“When you look at it, that’s [the question] is a bit confusing, so we’ll tighten it up next time.”


Public Feedback Results

According to the staff report found online, there was a robust discussion that yielded quite a number of answers to the questions posed above.

Generally participants were happy with the parking permitting system, but suggested more enforcement was necessary to make sure vehicles do not overstay their welcome. Some suggested possible too many permits were issued and that more parking should be available on streets that currently do not allow parking. Boaters appeared to like the 3-hour launch ramp parking, but felt that the area could be redesigned to offer more joint-use parking at Sea Landing. Others felt that the long-term storage/van parking posed a problem.

Bosse and Harbor Operations Manager Mick Kronman prepared a draft amendment to Santa Barbara’s Municipal Code, Chapter 17.36 on Waterfront Parking.

In a phone call with Bosse, he told The Log that city staff is in the beginning stages of creating an ordinance to address the parking issues. The draft, if accepted, would need to go through the appropriate measures to be written into law. Bosse suggested that the first review might be sometime in August.


 AB 516

Another matter Bosse mentioned at the harbor commission meeting was Assembly Bill 516, an amendment to the State’s Vehicle Code introduced by Assembly Members David Chiu (D-San Francisco) and Miguel Santiago (D-Los Angeles). The bill would make amendments to authorities to remove vehicles by towing, a notion that has officials from some California coastal cities, where parking is already an issue, wondering how this amendment could further impact parking.

Language of the bill states, “Existing law authorizes a peace officer and specified public employees, as an alternative to removal of a vehicle, to immobilize the vehicle with a device designed and manufactured for that purpose, if, among other circumstances, the vehicle is found upon a highway or public lands by the peace officer or employee and it is known to have been issued 5 or more notices of parking violations that are delinquent because the owner or person in control of the vehicle has not responded to the appropriate agency within a designated time period.”

Further, the goal of the bill would be to “delete the authority of a peace officer or public employee, as appropriate, to remove or immobilize a vehicle under those circumstances [as detailed above].”

Bosse stated that the city is opposed to the bill and working with California League of Cities and California Public Parking Association to oppose it, though he had also stated there was a “push to carve out coastal cities,” meaning there is talk coastal cities could be excluded.

Commisioner Lang Sligh asked for statistics on how often towing is necessary at Santa Barbara’s waterfront.

Bosse replied, “It’s not daily, not weekly, but it would impact us,” and stated that statistics could be provided at a later date.

AB 516 is currently in late stages of counsel.
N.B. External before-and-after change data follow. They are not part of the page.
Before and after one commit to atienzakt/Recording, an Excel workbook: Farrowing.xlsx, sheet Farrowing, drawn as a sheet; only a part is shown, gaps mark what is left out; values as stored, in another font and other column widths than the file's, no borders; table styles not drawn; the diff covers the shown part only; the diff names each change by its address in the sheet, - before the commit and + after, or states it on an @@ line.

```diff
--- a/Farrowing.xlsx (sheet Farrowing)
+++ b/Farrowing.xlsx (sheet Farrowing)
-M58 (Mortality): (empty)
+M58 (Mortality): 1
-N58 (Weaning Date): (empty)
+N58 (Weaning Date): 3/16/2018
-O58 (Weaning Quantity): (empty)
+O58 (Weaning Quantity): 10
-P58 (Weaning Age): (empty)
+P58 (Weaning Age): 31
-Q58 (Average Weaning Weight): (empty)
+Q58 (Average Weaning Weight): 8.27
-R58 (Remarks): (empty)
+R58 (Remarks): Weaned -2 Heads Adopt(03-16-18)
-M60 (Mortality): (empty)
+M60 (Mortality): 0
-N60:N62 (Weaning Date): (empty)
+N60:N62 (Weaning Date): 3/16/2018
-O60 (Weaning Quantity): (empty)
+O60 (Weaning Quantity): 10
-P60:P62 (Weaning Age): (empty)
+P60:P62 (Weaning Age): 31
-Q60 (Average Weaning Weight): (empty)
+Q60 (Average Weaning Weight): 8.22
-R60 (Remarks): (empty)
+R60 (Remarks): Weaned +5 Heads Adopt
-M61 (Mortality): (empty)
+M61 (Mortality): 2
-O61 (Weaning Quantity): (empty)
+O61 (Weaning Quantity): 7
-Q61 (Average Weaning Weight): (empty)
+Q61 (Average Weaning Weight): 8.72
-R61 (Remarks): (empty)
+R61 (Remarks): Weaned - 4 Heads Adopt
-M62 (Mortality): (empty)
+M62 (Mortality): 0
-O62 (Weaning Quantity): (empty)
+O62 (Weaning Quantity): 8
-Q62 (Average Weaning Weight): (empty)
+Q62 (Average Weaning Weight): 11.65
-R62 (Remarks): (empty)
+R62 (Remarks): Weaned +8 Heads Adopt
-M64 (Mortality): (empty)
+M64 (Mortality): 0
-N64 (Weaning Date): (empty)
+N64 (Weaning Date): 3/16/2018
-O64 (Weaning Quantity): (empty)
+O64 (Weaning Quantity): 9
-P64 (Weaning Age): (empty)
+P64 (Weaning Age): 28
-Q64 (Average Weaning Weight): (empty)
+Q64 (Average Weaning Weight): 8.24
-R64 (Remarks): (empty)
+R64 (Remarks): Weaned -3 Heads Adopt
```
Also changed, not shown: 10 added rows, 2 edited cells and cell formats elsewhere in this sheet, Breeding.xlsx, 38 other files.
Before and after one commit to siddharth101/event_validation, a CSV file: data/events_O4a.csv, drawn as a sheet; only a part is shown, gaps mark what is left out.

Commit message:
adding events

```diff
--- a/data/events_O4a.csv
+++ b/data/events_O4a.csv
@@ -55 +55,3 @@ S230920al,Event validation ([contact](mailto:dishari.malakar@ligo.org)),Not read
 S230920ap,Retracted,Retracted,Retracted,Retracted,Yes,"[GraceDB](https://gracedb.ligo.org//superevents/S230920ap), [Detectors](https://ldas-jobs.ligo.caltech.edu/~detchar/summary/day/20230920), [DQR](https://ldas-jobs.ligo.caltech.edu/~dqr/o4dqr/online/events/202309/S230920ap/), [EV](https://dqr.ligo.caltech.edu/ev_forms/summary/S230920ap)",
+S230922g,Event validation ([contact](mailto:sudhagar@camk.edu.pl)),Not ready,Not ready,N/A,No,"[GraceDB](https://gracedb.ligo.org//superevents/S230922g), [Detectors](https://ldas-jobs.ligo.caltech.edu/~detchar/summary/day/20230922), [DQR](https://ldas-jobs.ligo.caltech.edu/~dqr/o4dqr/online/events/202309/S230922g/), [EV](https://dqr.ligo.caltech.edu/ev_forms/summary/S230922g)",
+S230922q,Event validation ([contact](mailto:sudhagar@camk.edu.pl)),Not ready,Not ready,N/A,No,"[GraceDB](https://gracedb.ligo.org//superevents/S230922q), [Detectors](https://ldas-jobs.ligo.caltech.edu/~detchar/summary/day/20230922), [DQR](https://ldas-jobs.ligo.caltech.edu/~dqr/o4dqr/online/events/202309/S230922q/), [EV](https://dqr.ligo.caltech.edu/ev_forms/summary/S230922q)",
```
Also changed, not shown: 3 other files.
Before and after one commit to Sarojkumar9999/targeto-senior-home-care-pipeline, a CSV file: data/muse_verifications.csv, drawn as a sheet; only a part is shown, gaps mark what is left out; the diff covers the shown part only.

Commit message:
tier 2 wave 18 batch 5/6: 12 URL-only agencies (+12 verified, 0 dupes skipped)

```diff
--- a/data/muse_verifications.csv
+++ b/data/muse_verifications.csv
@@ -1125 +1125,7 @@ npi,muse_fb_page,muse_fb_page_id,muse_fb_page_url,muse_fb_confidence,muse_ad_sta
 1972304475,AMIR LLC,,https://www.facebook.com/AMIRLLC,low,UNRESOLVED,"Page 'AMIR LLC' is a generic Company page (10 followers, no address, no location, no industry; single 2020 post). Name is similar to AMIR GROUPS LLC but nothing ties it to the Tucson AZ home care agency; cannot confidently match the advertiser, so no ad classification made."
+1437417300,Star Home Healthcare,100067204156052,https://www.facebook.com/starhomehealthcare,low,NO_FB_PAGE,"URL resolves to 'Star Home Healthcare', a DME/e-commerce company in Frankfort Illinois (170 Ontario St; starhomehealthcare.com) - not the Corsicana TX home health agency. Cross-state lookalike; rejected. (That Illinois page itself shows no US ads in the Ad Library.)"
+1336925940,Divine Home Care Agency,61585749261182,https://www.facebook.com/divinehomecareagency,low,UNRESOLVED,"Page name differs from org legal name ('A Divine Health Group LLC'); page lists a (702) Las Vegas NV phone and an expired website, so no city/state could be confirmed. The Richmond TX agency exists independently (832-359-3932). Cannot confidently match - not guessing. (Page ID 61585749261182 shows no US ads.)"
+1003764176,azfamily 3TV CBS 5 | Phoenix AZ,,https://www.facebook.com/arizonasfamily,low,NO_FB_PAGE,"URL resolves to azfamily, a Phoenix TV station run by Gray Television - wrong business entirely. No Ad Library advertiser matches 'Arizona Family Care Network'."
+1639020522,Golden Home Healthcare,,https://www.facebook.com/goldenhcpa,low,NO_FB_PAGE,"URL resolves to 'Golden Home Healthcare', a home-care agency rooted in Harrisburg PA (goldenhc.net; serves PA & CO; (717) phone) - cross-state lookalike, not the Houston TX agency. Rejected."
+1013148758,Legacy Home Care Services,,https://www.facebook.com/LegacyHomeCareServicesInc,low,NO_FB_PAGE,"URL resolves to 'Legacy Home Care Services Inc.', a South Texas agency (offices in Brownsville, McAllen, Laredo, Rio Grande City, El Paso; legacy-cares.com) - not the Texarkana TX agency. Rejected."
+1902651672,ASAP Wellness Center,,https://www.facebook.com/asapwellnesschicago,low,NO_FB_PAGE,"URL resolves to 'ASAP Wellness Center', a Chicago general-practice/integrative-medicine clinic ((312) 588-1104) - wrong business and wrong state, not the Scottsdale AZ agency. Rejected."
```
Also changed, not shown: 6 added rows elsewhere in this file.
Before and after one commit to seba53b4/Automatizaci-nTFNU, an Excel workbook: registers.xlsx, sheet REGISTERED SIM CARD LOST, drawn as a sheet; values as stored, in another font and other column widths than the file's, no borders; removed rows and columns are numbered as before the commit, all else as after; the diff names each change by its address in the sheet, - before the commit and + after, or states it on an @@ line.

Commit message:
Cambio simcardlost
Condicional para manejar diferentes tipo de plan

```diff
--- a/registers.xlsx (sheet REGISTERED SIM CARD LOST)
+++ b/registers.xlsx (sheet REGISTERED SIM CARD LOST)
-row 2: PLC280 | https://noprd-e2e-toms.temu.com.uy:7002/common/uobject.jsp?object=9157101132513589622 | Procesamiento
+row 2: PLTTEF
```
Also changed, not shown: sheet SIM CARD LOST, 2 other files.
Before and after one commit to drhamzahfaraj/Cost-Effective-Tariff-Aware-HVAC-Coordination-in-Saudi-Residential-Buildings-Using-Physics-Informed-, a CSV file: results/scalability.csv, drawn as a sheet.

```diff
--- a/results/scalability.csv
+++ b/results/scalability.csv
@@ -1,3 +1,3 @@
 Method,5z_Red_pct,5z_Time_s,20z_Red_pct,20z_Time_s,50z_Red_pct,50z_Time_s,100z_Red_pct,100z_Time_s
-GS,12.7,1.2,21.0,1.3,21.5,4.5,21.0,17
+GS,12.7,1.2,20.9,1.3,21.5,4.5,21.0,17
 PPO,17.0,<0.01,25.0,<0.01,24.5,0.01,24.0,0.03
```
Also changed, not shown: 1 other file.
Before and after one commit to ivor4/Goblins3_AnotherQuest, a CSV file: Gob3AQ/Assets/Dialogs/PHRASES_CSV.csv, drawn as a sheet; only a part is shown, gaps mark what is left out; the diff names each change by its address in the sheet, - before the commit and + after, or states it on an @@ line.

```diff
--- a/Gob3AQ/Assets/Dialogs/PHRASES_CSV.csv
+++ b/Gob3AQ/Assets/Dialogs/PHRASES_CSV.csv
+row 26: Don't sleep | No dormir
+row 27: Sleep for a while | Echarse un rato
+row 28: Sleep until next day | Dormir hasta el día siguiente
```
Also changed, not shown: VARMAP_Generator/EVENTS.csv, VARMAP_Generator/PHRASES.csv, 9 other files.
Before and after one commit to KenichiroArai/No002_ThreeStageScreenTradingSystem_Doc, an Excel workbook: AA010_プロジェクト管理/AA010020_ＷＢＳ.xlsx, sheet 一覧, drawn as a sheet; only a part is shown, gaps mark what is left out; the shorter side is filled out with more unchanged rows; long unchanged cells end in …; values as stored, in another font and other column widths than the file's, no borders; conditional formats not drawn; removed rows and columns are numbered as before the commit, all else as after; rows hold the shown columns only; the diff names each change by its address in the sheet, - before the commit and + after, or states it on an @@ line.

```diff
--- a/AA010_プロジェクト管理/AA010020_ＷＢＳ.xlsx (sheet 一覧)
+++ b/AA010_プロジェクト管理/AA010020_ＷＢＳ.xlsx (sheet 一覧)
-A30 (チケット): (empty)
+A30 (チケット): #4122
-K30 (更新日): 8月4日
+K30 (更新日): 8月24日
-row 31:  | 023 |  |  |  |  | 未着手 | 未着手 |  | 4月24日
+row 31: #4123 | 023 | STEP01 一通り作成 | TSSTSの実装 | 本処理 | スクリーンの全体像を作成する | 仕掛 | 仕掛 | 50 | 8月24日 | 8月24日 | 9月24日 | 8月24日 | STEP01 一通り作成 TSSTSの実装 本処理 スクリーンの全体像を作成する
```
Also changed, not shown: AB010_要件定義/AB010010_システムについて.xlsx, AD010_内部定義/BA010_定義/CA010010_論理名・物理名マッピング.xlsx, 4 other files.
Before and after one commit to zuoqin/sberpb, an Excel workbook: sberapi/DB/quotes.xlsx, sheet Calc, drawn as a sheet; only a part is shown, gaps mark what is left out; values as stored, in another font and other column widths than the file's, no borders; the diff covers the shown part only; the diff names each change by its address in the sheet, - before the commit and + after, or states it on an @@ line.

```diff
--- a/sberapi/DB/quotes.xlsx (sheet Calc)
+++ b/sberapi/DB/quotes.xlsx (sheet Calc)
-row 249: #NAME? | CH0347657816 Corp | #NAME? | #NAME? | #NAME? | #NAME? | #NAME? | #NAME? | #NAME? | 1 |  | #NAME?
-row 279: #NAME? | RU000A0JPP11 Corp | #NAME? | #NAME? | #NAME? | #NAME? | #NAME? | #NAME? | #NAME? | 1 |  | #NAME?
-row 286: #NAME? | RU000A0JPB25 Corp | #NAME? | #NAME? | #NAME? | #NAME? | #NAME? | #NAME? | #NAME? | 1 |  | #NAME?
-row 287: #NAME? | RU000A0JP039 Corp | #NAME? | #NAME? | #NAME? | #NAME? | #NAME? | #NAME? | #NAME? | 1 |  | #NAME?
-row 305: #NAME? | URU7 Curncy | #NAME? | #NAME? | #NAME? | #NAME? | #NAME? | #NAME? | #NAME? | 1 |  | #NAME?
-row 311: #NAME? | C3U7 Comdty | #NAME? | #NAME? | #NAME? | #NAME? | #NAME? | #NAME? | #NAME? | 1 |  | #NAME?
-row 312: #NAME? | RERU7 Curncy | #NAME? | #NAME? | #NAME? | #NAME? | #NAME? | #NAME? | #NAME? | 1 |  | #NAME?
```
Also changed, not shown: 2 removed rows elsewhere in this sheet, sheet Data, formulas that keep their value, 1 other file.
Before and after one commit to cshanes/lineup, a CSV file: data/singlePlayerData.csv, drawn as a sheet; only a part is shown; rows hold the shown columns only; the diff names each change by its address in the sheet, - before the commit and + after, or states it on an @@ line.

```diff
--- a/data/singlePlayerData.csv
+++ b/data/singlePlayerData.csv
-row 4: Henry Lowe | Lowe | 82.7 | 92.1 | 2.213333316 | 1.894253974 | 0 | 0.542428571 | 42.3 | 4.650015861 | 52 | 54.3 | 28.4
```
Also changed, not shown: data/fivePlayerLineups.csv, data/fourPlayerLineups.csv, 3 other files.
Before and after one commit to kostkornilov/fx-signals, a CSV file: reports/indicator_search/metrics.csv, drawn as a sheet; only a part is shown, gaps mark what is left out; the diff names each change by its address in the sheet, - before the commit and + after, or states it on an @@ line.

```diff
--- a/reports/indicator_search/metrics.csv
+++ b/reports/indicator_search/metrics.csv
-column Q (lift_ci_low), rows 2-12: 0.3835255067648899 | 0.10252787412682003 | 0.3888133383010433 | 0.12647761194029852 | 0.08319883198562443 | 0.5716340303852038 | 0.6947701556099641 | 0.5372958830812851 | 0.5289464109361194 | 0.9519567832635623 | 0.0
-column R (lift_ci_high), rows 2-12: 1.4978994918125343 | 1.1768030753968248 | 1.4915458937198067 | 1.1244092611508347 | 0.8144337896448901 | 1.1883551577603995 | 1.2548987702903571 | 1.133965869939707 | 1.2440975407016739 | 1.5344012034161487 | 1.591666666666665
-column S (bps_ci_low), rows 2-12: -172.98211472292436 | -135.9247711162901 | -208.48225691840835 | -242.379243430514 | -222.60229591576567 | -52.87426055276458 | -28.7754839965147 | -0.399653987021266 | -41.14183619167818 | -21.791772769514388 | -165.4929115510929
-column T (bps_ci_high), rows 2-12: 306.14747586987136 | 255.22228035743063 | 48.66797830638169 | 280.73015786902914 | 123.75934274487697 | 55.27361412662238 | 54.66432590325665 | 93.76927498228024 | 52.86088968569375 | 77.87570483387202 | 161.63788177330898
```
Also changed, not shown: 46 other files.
According to Santa Barbara Harbor Commission and city staff, the bill looks as if it may pass.

How would this bill affect coastal cities if applicable? Would this be a benefit for beach goers who slightly overstay their welcome or would it continue to create more of a challenge in parking lots?

Share your opinion with The Log online through social media or via the comments, or write an email to editor@thelog.com.

Share This:


Your email address will not be published. Required fields are marked *